[Version difference data]
★ ★ ★

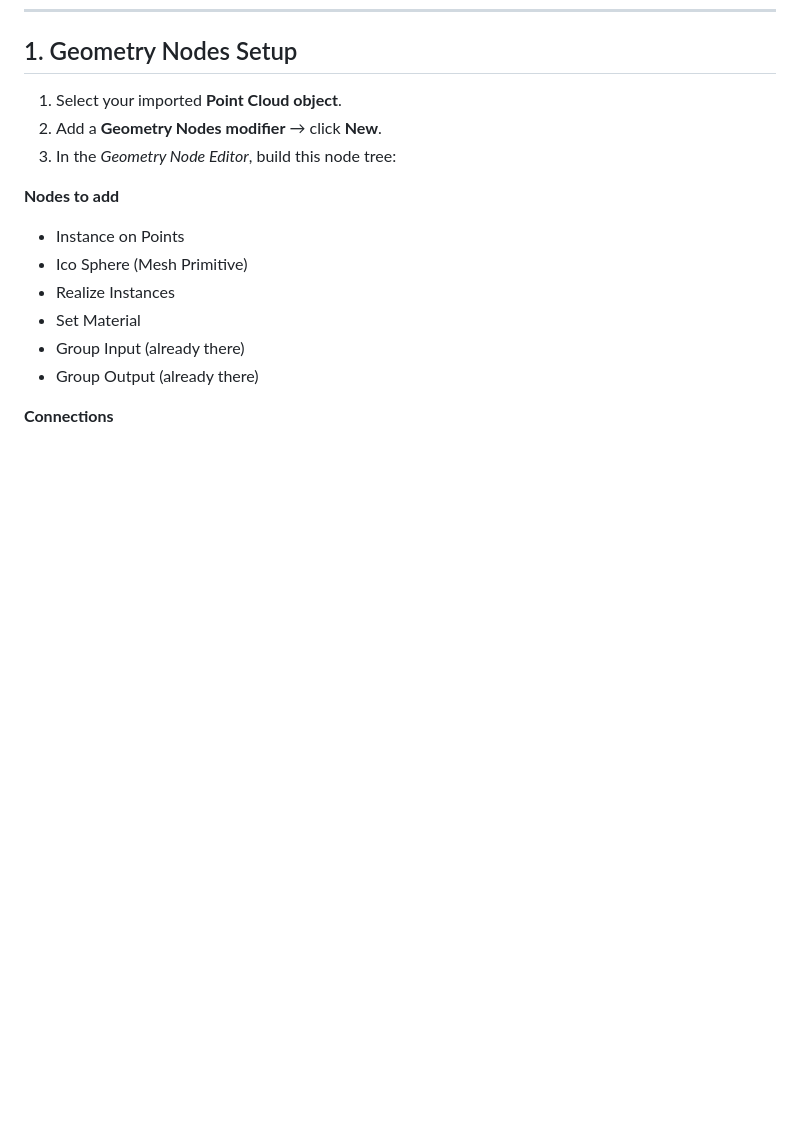
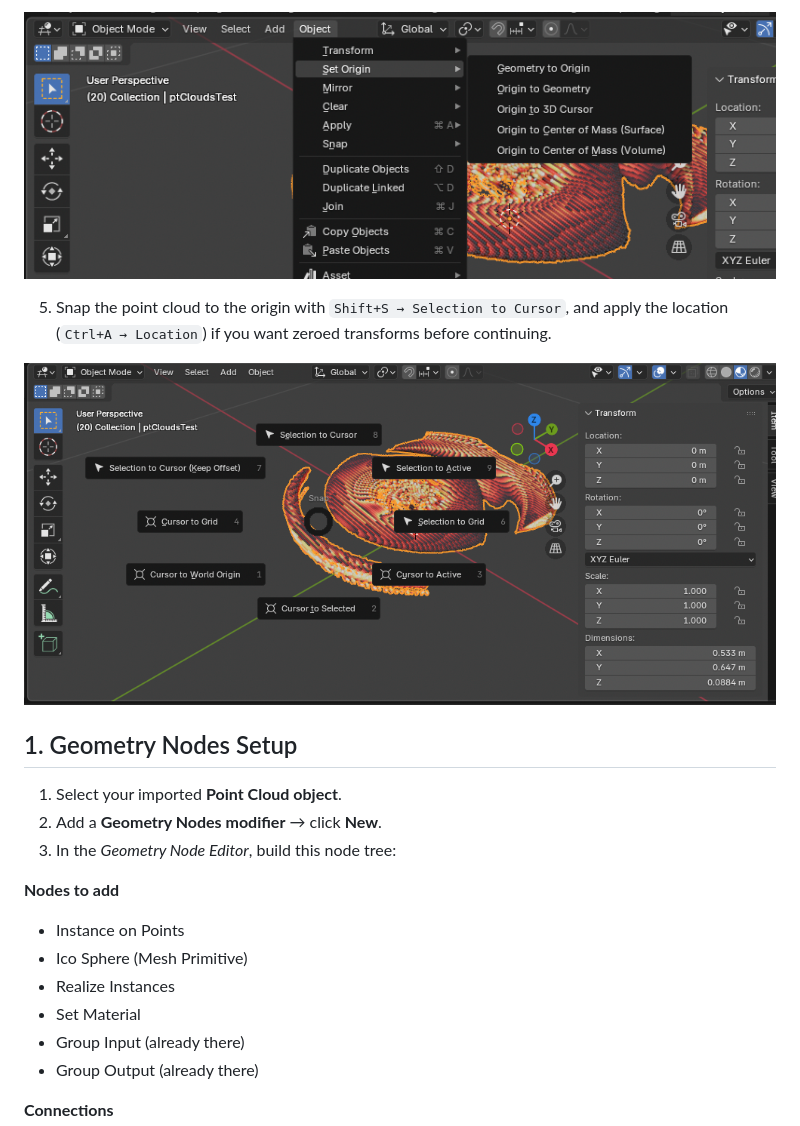
Before and after one commit to KCollins/xr-notes, a Markdown page: documentation/blender_pointcloud_colors.md, the part around the change printed below. GitHub-like rendering; pictures changed too: documentation/image-5.png (added), documentation/image-6.png (added); blank space fills up the shorter version.

Commit message:
Added importing and scaling instructions in the point cloud markdown.

```diff
--- a/documentation/blender_pointcloud_colors.md
+++ b/documentation/blender_pointcloud_colors.md
@@ -6,3 +20,8 @@ These instructions show how to display per-point colors from a `.ply` **Point Cl
+![The Object menu within Blender's viewport. You can choose the origin of the cursor here.](image-5.png)
+
+5. Snap the point cloud to the origin with `Shift+S → Selection to Cursor`, and apply the location (`Ctrl+A → Location`) if you want zeroed transforms before continuing.
+
+![The Shift+S circular menu on Blender's viewport.](image-6.png)
 
 ## 1. Geometry Nodes Setup
 
```
Also changed, not shown: other parts of documentation/blender_pointcloud_colors.md (+14 -0 lines), documentation/image-3.png (added), documentation/image-4.png (added).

★ ★ ★

• _Work to complete_
Each line in the data that holds the string "image" needs to be copied.

• _Result for this exercise_
Before and after one commit to KCollins/xr-notes, a Markdown page: documentation/blender_pointcloud_colors.md, the part around the change printed below. GitHub-like rendering; pictures changed too: documentation/image-5.png (added), documentation/image-6.png (added); blank space fills up the shorter version.
+![The Object menu within Blender's viewport. You can choose the origin of the cursor here.](image-5.png)
+![The Shift+S circular menu on Blender's viewport.](image-6.png)
Also changed, not shown: other parts of documentation/blender_pointcloud_colors.md (+14 -0 lines), documentation/image-3.png (added), documentation/image-4.png (added).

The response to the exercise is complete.